§ **Given information**

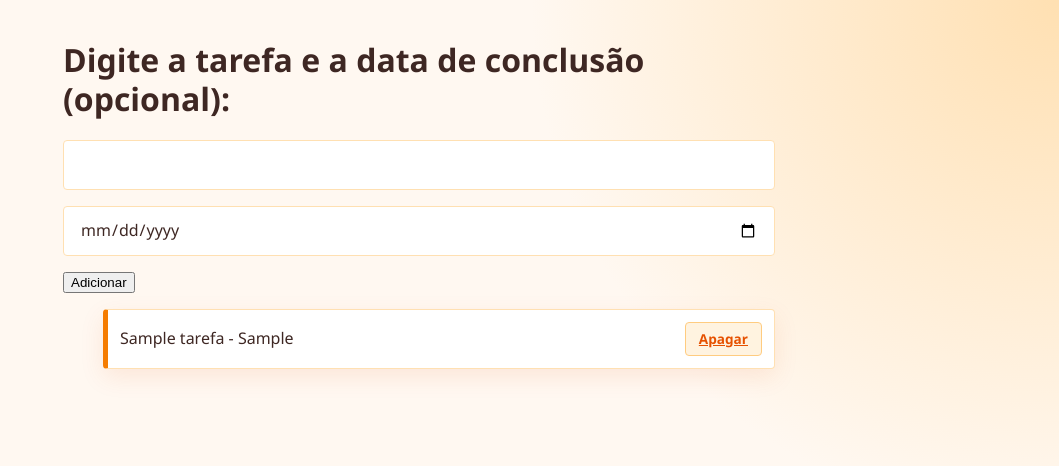
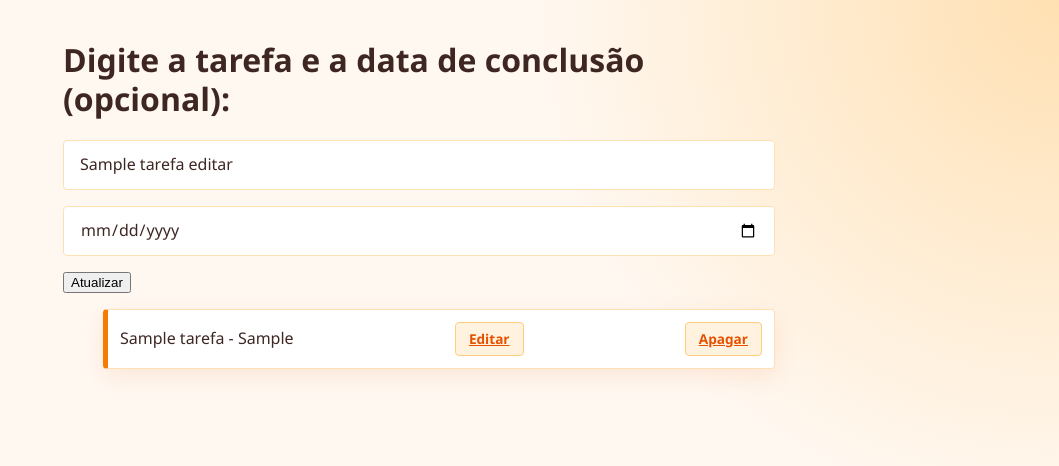
Before and after one commit to marcosvini-g/Tarefas, a Flask app: template src/tarefas/templates/base.html in a window 1280 px wide. Shown: the top 466 px of the page, without its empty margins (221-1280 px from the left). Run offline with Flask 3, Linux system fonts and the light colour scheme; the template is opened without the code that fills it: most values are stand-ins (such as "Sample title", 1, 10 or a date in 2020).

Commit message:
feat: Adição de botão de editar/atualizar

```diff
--- a/src/tarefas/app.py
+++ b/src/tarefas/app.py
@@ -2,6 +2,7 @@ from flask import Flask, redirect, render_template, request, url_for
 
 from tarefas.models.database import init_db
 from tarefas.models.tarefa import Tarefa
+
 
 app = Flask(__name__)
 
@@ -16,16 +17,13 @@ def test():
 def home():
 
     if request.method == 'POST':
-        titulo_form = request.form['tituloTarefa'] # casa com o nome do input no form
-        data_conclusao_form = request.form['dataConclusao'] #casa com o nome do input no form
+        titulo_form = request.form['tituloTarefa']
+        data_conclusao_form = request.form['dataConclusao']
 
         data_corrigida = data_conclusao_form or None
-        # 'or' nesse caso é um operador de
 
-        # Instnaciamos uma nova tarefa com os dados recebidos do form
         tarefa = Tarefa(titulo=titulo_form, data_conclusao=data_corrigida)
 
-        # Salvamos a tarefa no banco
         tarefa.salvarTarefa()
 
         return redirect(url_for('home'))
@@ -35,14 +33,40 @@ def home():
     return render_template(
         'base.html',
         titulo_da_pagina='Minha lista de tarefas',
-        tarefas_da_pagina=tarefas
+        tarefas_da_pagina=tarefas,
+        tarefa_editar=None
     )
 
-# Crie uma nova funcionalidade para apagar casa uma das tarefas cadastradas
 @app.route('/delete/<int:id>')
 def apagar_id_especificado(id):
     Tarefa.apagarTarefa(id)
     return redirect(url_for('home'))
 
+@app.route('/edit/<int:id>', methods=['GET', 'POST'])
+def editar_id_especificado(id):
+    tarefa = Tarefa.buscarPorId(id)
+
+    if not tarefa:
+        return redirect(url_for('home'))
+
+    if request.method == 'POST':
+        titulo_form = request.form['tituloTarefa']
+        data_conclusao_form = request.form['dataConclusao']
+
+        tarefa.titulo = titulo_form
+        tarefa.data_conclusao = data_conclusao_form or None
+
+        tarefa.atualizarTarefa()
+        return redirect(url_for('home'))
+
+    tarefas = Tarefa.listarTarefas()
+
+    return render_template(
+        'base.html',
+        titulo_da_pagina='Editar tarefa',
+        tarefas_da_pagina=tarefas,
+        tarefa_editar=tarefa
+    )
+
 if __name__ == '__main__':
     app.run()
--- a/src/tarefas/templates/base.html
+++ b/src/tarefas/templates/base.html
@@ -9,10 +9,10 @@
 <body>
     <h1>Digite a tarefa e a data de conclusão (opcional):</h1>
 
-    <form method="POST"> <!-- seleciona o método HTTP -->
-        <input type="text" id="tituloTarefa" name="tituloTarefa">
-        <input type="date" id="dataConclusao" name="dataConclusao">
-        <button type="submit">Adicionar</button>
+    <form method="POST">
+        <input type="text" id="tituloTarefa" name="tituloTarefa" value="{{ tarefa_editar.titulo if tarefa_editar else '' }}">
+        <input type="date" id="dataConclusao" name="dataConclusao" value="{{ tarefa_editar.data_conclusao if tarefa_editar and tarefa_editar.data_conclusao else '' }}">
+        <button type="submit">{{ 'Atualizar' if tarefa_editar else 'Adicionar' }}</button>
     </form>
     <!-- <output id="listaTarefas">Nenhuma tarefa cadastrada</output> -->
 
@@ -20,6 +20,7 @@
         {% for tarefa in tarefas_da_pagina %}
             <li>
                 {{ tarefa.titulo_tarefa }} - {{ tarefa.data_conclusao }}
+                <a href="{{ url_for('editar_id_especificado', id=tarefa.id_tarefa) }}">Editar</a>
                 <a href="{{ url_for('apagar_id_especificado', id=tarefa.id_tarefa) }}">Apagar</a> <!-- Link para a rota de apagar este ID -->
             </li>
         {% endfor %}
```
Also changed, not shown: src/tarefas/models/tarefa.py (+46 -2 lines).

§ **Exercise brief**
In how many lines above does the word "home" appear? Answer with only the number.

§ **Completed exercise**
6